CPACE Advisory Board Meeting July 30, 2009 CPACE II NSF Proposal Project Summary

CPACE II: Implementing Constituency-driven Curricular Change that Integrates Computational Thinking Across Engineering Disciplines

Michigan State University (MSU), Lansing Community College (LCC), and the Corporation for
Skilled Workforce (CSW) are extending the collaboration from an initial CPATH CB project to prepare a
globally competitive engineering workforce that is able to apply Computational Thinking (CT) to a broad
range of societal challenges and opportunities. Computational Thinking "represents a universally
applicable attitude and skill set" fundamental for everyone (Wing, 2006). Broadly defined in the context of
the engineering practice, computational thinking involves solving problems and designing systems by
making use of fundamental computer science concepts.
Our goal is to redesign the role of computing within the engineering programs at MSU and LCC to
develop CT competencies - informed by industry needs - by infusing CT learning opportunities into the
undergraduate engineering curriculum.

Intellectual Merit
The project will produce the following outcomes:
• Develop and implement instructional modules in Chemical Engineering and Civil Engineering at MSU
and the pre-engineering courses at LCC. Each module will be developed by a collaborative team of
disciplinary and Computer Science (CS) faculty; the CS faculty will focus on understanding the CT
principles at play in the problem solution as explained by the disciplinary faculty. Together the team
will form the educational experience to further the development of CT thinking in the students.
• Identify and implement authentic problems for curricular revision in two engineering disciplinary
curricula at MSU and the engineering transfer curricula at LCC. These problems are "disciplinary
epitomes" (Reigeluth & Stein, 1983) in that they will 1) exemplify important problems within the
discipline (e.g., civil or chemical engineering); and 2) their solutions involve application of CT
• Identify the computational principles for each disciplinary epitome and use these principles to help
design the instructional modules.
• Develop appropriate materials to support the disciplinary faculty who will be teaching the modules.
• Design and implement quasi-experimental evaluation and assessment components to document CT
competencies in the engineering students.
• Improve information and knowledge exchange via the CPACE Engineering Talent Development
Network and dissemination and communication efforts.

Broader Impact
At the successful completion of the proposed project, we will illuminate the processes we have
developed in our two CPATH projects.
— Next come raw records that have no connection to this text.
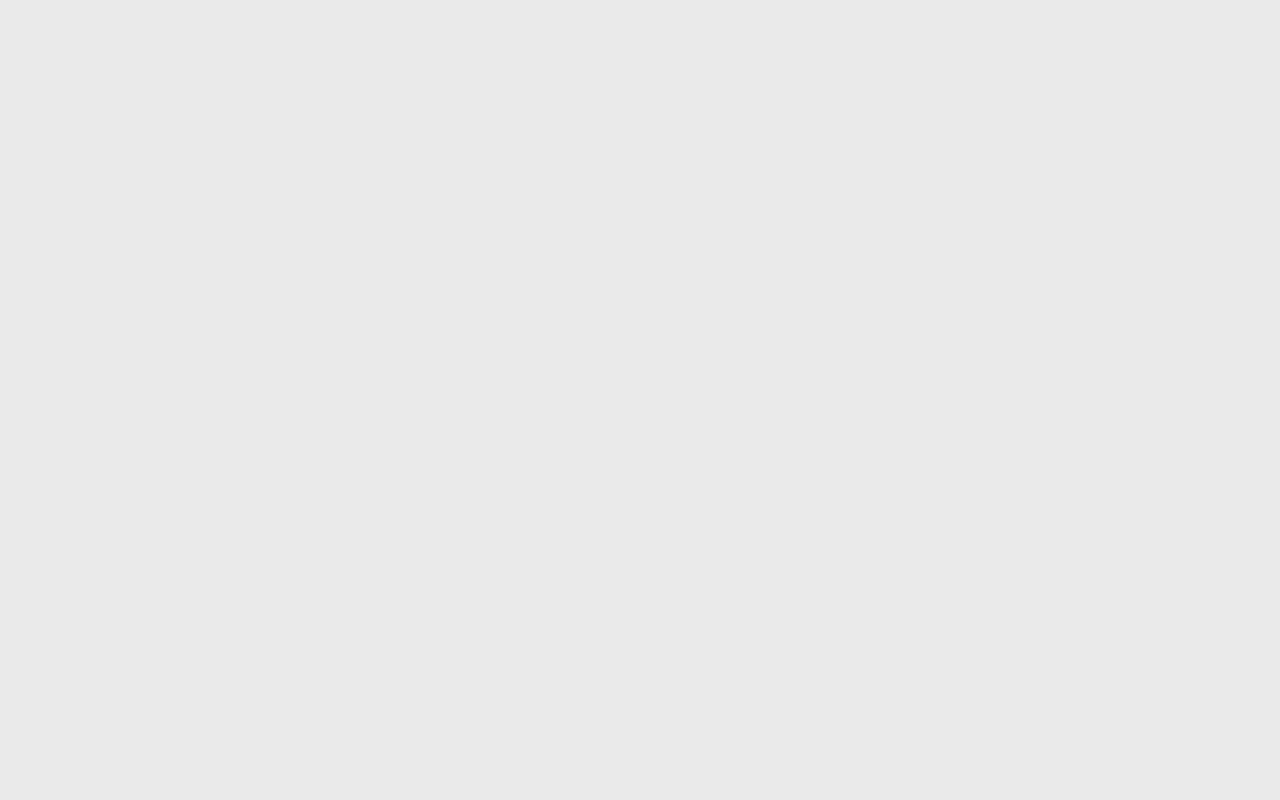
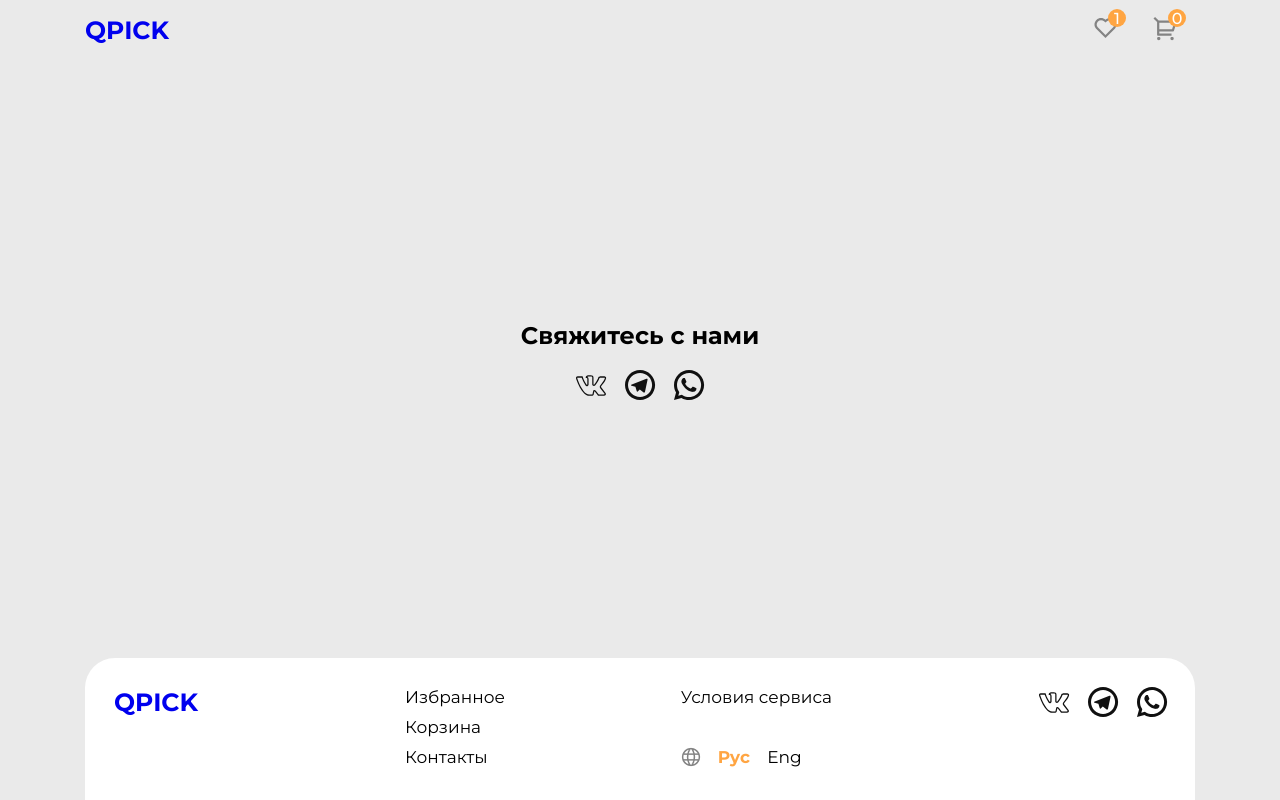
Before and after one commit to reinaka/hometask-neoflex, a React (Create React App) app: page /contacts in a window 1280 px wide. Before the commit this address had no page. Built offline with nearby package versions, Linux system fonts and the light colour scheme.

Commit message:
changed styles for header and footer, added contacts page, made language switcher

```diff
--- a/src/components/app/app.tsx
+++ b/src/components/app/app.tsx
@@ -3,6 +3,7 @@ import { MainLayoutPage } from "../../pages/main-layout-page/main-layout-page";
 import { BasketPage } from "../../pages/basket-page/basket-page";
 import { MainPage } from "../../pages/main-page/main-page";
 import { FavouritesPage } from "../../pages/favourites-page/favourites-page";
+import { ContactsPage } from "../../pages/contacts-page/contacts-page";
 
 export const App = () => {
     return (
@@ -11,6 +12,7 @@ export const App = () => {
                 <Route path="/" element={<MainPage />} />
                 <Route path="/basket" element={<BasketPage />} />
                 <Route path="/favourites" element={<FavouritesPage />} />
+                <Route path="/contacts" element={<ContactsPage />} />
             </Route>
         </Routes>
     )
--- a/src/components/footer/footer.module.css
+++ b/src/components/footer/footer.module.css
@@ -1,11 +1,13 @@
 .general {
+    width: 100%;
+    max-width: 1110px;
     background-color: #fff;
     border-radius: 30px 30px 0px 0px;
     padding: 29px 27px 33px 29px;
     display: flex;
     flex-direction: row;
     justify-content: space-between;
-    margin-top: 20px;
+    margin: 20px auto 0 auto;
 }
 
 .navigationLayout {
@@ -19,22 +21,32 @@
 .navigation {
     display: flex;
     flex-direction: column;
+    justify-content: space-between;
     font-weight: 400;
     font-size: 17px;
 }
 
-.navigation p:first-child {
-    margin-bottom: 10px;
-    cursor: pointer;
+.navigation li a, .navigation li a:visited{
+    color: #000;
 }
 
 .additionalNavigation {
     display: flex;
     flex-direction: row;
+    gap: 17px;
 }
 
-.additionalNavigation img,  .additionalNavigation p:first-of-type {
-    margin-right: 17px;
+.additionalNavigation input[type=radio] {
+    display: none;
+}
+
+.additionalNavigation input[type=radio] + label {
+    cursor: pointer;
+}
+
+.additionalNavigation input[type=radio]:checked + label {
+	color: #FFA542;
+    font-weight: 700;
 }
 
 .navigation li {
@@ -53,9 +65,9 @@
 
 @media (max-width: 768px) {
     .general {
-        gap: 30px;
+        /* gap: 30px; */
         display: grid;
-        padding-bottom: 0px;
+        padding-bottom: 20px;
         grid-template-columns: 1fr 2fr;
         grid-template-rows: 1fr 2fr;
         grid-template-areas:
@@ -79,14 +91,19 @@
 @media (max-width: 576px) {
     .navigationLayout {
         flex-direction: column;
+        justify-content: center;
+    }
+
+    .navigation {
+        text-align: end;
+    }
+
+    .additionalNavigation {
+        justify-content: flex-end;
     }
 
     .navigationLayout .navigation li {
         margin-bottom: 4px;
-    }
-
-    .general {
-        padding-top: 20px;
-        padding-bottom: 20px;
+        text-align: end;
     }
 }
--- a/src/components/footer/footer.tsx
+++ b/src/components/footer/footer.tsx
@@ -1,29 +1,48 @@
 import { Logo } from "../logo/logo";
-import style from './footer.module.css';
+import styles from './footer.module.css';
 import icon from '../../images/icons/language_icon.png';
 import { SMMLinks } from "../smmLinksBlock/smmLinksBlock";
+import { NavLink } from "react-router-dom";
 
 export const Footer = () => {
     return (
-        <footer className={style.general}>
-            <span className={style.logo}><Logo /></span>
-            <nav className={style.navigationLayout}>
-                <ul className={style.navigation}>
-                    <li>Избранное</li>
-                    <li>Корзина</li>
-                    <li>Контакты</li>
+        <footer className={styles.general}>
+            <span className={styles.logo}><Logo /></span>
+            <nav className={styles.navigationLayout}>
+                <ul className={styles.navigation}>
+                    <li>
+                        <NavLink to="/favourites">
+                            Избранное
+                        </NavLink>
+                    </li>
+                    <li>
+                        <NavLink to="/basket">
+                            Корзина
+                        </NavLink>
+                    </li>
+                    <li>
+                        <NavLink to="/contacts">
+                            Контакты
+                        </NavLink>
+                    </li>
                 </ul>
 
-                <div className={style.navigation}>
+                <div className={styles.navigation}>
                     <p>Условия сервиса</p>
-                    <div className={style.additionalNavigation}>
+                    <div className={styles.additionalNavigation}>
                         <img src={icon} alt="language icon" />
-                        <p>Рус</p>
-                        <p>Eng</p>
+                        <div>
+                            <input type="radio" name="radio" value="rus" id="rus" defaultChecked/>
+                            <label htmlFor="rus">Рус</label>
+                        </div>
+                        <div>
+                            <input type="radio" name="radio" value="eng" id="eng"/>
+                            <label htmlFor="eng">Eng</label>
+                        </div>
                     </div>
                 </div>
             </nav>
-            <span className={style.smmLinks}><SMMLinks /></span>
+            <span className={styles.smmLinks}><SMMLinks /></span>
         </footer>
     )
 }
--- a/src/components/header/header.module.css
+++ b/src/components/header/header.module.css
@@ -1,9 +1,18 @@
 .general {
+    margin-bottom: 28px;
+    position: sticky;
+    top: 0;
+    background: rgba(234, 234, 234, 0.8);
+    z-index: 20;
+}
+
+.wrapper {
     height: 60px;
     display: flex;
     align-items: center;
     justify-content: space-between;
-    margin-bottom: 28px;
+    max-width: 1110px;
+    margin: 0 auto;
 }
 
 .headerNavigation {
--- a/src/components/header/header.tsx
+++ b/src/components/header/header.tsx
@@ -8,6 +8,7 @@ export const Header = () => {
     let totalQuantity = useAppSelector(selectTotalQuantity);
     return (
             <header className={styles.general}>
+                <div className={styles.wrapper}>
                     <Logo />
                     <nav className={styles.headerNavigation}>
                         <HeaderIcon count={1} to="/favourites">
@@ -22,6 +23,7 @@ export const Header = () => {
                             </svg>
                         </HeaderIcon>
                     </nav>
+                </div>
             </header>
     )
 }
--- a/src/components/smmLinksBlock/smmLinksBlock.module.css
+++ b/src/components/smmLinksBlock/smmLinksBlock.module.css
@@ -2,6 +2,7 @@
     display: flex;
     flex-direction: row;
     align-items: center;
+    justify-content: center;
     gap: 18px;
 }
 
--- a/src/index.css
+++ b/src/index.css
@@ -13,6 +13,8 @@ body {
   -moz-osx-font-smoothing: grayscale;
   background-color: #EAEAEA;
   color: 101010;
+  height: 100%;
+  position: relative;
 }
 
 a {
--- /dev/null
+++ b/src/pages/contacts-page/contacts-page.module.css
@@ -0,0 +1,14 @@
+.general {
+    display: flex;
+    flex-grow: 1;
+    justify-content: center;
+    align-items: center;
+}
+
+.wrapper {
+    display: flex;
+    flex-direction: column;
+    justify-content: center;
+    align-items: center;
+    gap: 20px;
+}
--- /dev/null
+++ b/src/pages/contacts-page/contacts-page.tsx
@@ -0,0 +1,13 @@
+import { SMMLinks } from "../../components/smmLinksBlock/smmLinksBlock";
+import styles from './contacts-page.module.css';
+
+export const ContactsPage = () => {
+    return (
+        <div className={styles.general}>
+            <div className={styles.wrapper}>
+                <h2>Cвяжитесь с нами</h2>
+                <SMMLinks/>
+            </div>
+        </div>
+    )
+}
--- a/src/pages/main-layout-page/main-layout-page.module.css
+++ b/src/pages/main-layout-page/main-layout-page.module.css
@@ -1,6 +1,8 @@
 .general {
-    max-width: 1110px;
     margin: 0 auto;
+    min-height: 100vh;
+    display: flex;
+    flex-direction: column;
 }
 
 .noScroll {
@@ -9,7 +11,11 @@
 }
 
 .main {
-    min-height: calc(100vh - 210px);
+    display: flex;
+    flex: 1 1 auto;
+    max-width: 1110px;
+    margin: 0 auto;
+    width: 100%;
 }
 
 @media (max-width: 1200px) {
```
Also changed, not shown: src/components/modal/modal.module.css (deleted). Lines whose indentation alone changed are shown as unchanged.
In our first CPATH project, we developed a model for collaboration
with industrial stakeholders in engineering firms to determine their needs for computational problem
solving. In our second CPATH project we will complete the loop by enhancing the stakeholder
collaboration model and integrating CT into existing academic programs using an evolutionary change
methodology. The process of industrial stakeholder feedback and analysis of that feedback (our first
project) and the process of programmatic change to meet stakeholder needs (our second project -
proposed here) will be applicable in other similar institutions. More broadly, our methodology may be
applicable for other educational areas in addition to CT.